longitudinal mode voltages. Would a 60 volt protector be a better
choice? Semitron is the right idea. But its operating and sparkover
voltage may be excessive. Telephone appliances can withstand 600
volts without damage. Semitron is for telephone appliance
protection. Consult sensor voltage specs. That protector voltage
must be below internal sensor protection voltage (max voltage between
any two points).
Some first dig a hole, drive an earthing electrode into hole's
bottom, then use a 6 inch plastic pipe to form a 'manhole'. Earthing
connections (and maybe sensor) can be inspected, protected, and
repaired. Connection points being the most frequent failure point and
where diagnostic testing is best conducted. A cap atop that pvc pipe
means the whole assembly can be buried or covered so as to be
transparent to casual observers and so that connections are protected
from earth and water; and yet be easily accessed.
Which is why there are two distinct names for the functions (Shield and
Screen). On things like Type 23 frigates the shield was grounded at each

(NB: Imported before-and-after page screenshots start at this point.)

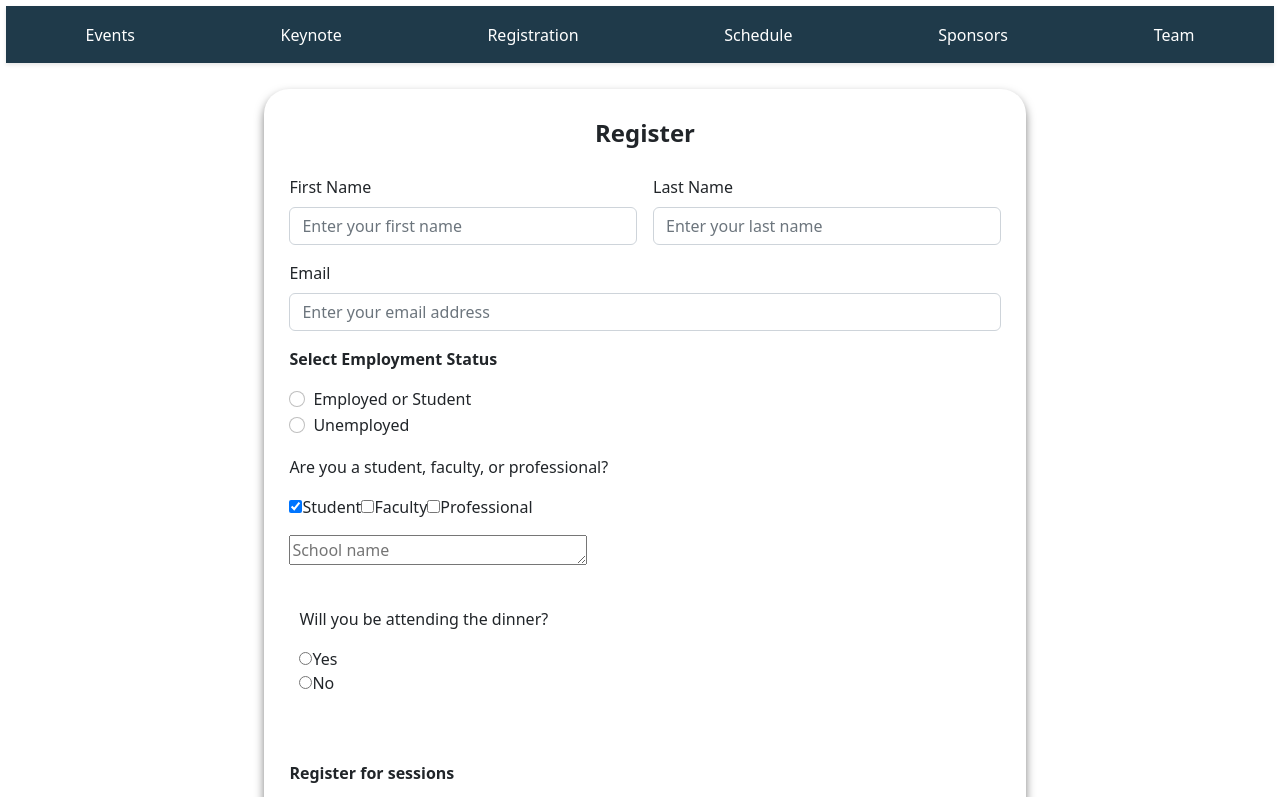
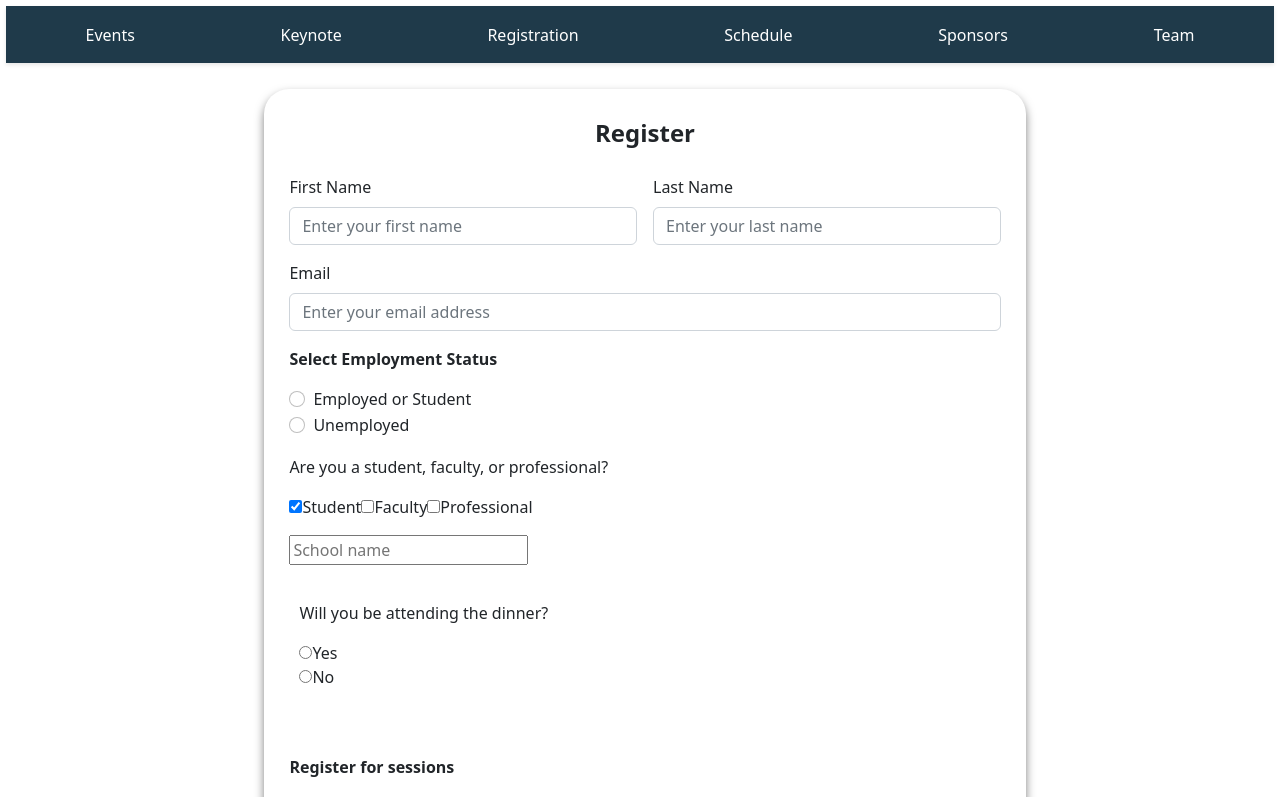
Before and after one commit to bbarclay28/328Project, an Angular app: page /registration in a window 1280 px wide. Shown: the top 797 px of the page. Built offline with nearby package versions, Linux system fonts and the light colour scheme.

Commit message:
changed text area to input text

```diff
--- a/src/app/registration/registration.component.html
+++ b/src/app/registration/registration.component.html
@@ -96,7 +96,7 @@
 
       </div>
       <div class="school-text" *ngIf = "title">
-        <textarea rows="1" cols="30" placeholder="School name"></textarea>
+        <input type="text" placeholder="School name">
       </div>
 
       <!--Dinner Attendance radio button-->
```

and every bulkhead it passed through while the screens were grounded only
at the instrument rack ends. However, Grounding of Shields is a matter for
individual installation analysis to suit the environmental conditions

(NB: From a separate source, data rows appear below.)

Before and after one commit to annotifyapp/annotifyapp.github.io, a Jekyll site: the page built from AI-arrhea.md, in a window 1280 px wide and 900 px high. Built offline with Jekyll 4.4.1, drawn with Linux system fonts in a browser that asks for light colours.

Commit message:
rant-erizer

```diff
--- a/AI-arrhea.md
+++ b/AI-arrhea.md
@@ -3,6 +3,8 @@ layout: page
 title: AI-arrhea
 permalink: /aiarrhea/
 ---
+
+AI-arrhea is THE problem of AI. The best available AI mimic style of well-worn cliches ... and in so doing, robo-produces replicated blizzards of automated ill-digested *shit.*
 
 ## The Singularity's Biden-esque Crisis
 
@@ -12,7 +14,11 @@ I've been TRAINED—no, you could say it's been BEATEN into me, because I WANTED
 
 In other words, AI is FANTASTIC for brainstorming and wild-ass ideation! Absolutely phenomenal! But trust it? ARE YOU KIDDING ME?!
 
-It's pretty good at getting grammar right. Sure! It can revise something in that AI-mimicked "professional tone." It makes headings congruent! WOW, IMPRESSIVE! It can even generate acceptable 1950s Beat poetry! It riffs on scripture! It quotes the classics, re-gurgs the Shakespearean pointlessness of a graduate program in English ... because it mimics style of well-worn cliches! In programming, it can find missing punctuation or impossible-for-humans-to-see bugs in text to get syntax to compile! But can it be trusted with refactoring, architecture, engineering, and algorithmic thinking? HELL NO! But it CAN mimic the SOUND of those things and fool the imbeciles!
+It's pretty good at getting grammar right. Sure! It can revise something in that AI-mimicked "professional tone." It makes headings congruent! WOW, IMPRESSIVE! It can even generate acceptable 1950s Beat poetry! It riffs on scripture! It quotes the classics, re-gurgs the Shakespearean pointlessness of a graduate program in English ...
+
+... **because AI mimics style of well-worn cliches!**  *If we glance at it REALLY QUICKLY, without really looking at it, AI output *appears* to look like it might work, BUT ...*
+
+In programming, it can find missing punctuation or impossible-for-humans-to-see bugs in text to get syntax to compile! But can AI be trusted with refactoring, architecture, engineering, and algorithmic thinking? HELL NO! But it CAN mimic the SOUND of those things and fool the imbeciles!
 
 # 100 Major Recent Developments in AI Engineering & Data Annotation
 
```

appertaining to the installation.
What I use as standard. It precludes consideration of using equipment from
the likes of National Instruments for fast data aquasition in many of the
environments I deal with because of their lack of isolation and their
propensity to poor-man's differential input (use of two inputs combining to
provide the differential input).
Galvanically isolated, Energy Managing, Surge Clamped inputs and outputs for
everything is fairly normal practice for me (analogue and digital). In
short, attention to detail (such as ensuring enough terminals for each and
every conductor, decent signal earthing scheme, decent protective earthing
strategies, isolation strategies, termination management, design for safe
testing) is very important.
Not only the tel-co's but also the Oil and Gas Industry, and the Railway
Industry have large amounts of information on this topic.